START Data listing
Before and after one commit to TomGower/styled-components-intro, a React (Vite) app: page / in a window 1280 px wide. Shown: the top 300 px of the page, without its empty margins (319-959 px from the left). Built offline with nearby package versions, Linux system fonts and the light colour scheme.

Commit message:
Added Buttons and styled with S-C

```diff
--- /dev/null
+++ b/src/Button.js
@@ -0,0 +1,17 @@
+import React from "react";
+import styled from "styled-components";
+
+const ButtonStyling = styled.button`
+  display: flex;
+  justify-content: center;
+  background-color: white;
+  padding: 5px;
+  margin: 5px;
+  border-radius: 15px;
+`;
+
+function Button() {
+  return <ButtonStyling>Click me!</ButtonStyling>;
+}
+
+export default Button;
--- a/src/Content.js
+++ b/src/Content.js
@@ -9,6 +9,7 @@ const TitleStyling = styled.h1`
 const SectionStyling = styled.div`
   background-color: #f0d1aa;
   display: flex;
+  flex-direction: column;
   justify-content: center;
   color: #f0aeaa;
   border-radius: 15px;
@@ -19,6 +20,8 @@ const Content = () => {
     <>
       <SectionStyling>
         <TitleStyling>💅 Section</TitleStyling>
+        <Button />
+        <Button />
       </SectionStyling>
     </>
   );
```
END Data listing
To do
Could you retype every line of the data exactly?

Written response
Before and after one commit to TomGower/styled-components-intro, a React (Vite) app: page / in a window 1280 px wide. Shown: the top 300 px of the page, without its empty margins (319-959 px from the left). Built offline with nearby package versions, Linux system fonts and the light colour scheme.

Commit message:
Added Buttons and styled with S-C

```diff
--- /dev/null
+++ b/src/Button.js
@@ -0,0 +1,17 @@
+import React from "react";
+import styled from "styled-components";
+
+const ButtonStyling = styled.button`
+  display: flex;
+  justify-content: center;
+  background-color: white;
+  padding: 5px;
+  margin: 5px;
+  border-radius: 15px;
+`;
+
+function Button() {
+  return <ButtonStyling>Click me!</ButtonStyling>;
+}
+
+export default Button;
--- a/src/Content.js
+++ b/src/Content.js
@@ -9,6 +9,7 @@ const TitleStyling = styled.h1`
 const SectionStyling = styled.div`
   background-color: #f0d1aa;
   display: flex;
+  flex-direction: column;
   justify-content: center;
   color: #f0aeaa;
   border-radius: 15px;
@@ -19,6 +20,8 @@ const Content = () => {
     <>
       <SectionStyling>
         <TitleStyling>💅 Section</TitleStyling>
+        <Button />
+        <Button />
       </SectionStyling>
     </>
   );
```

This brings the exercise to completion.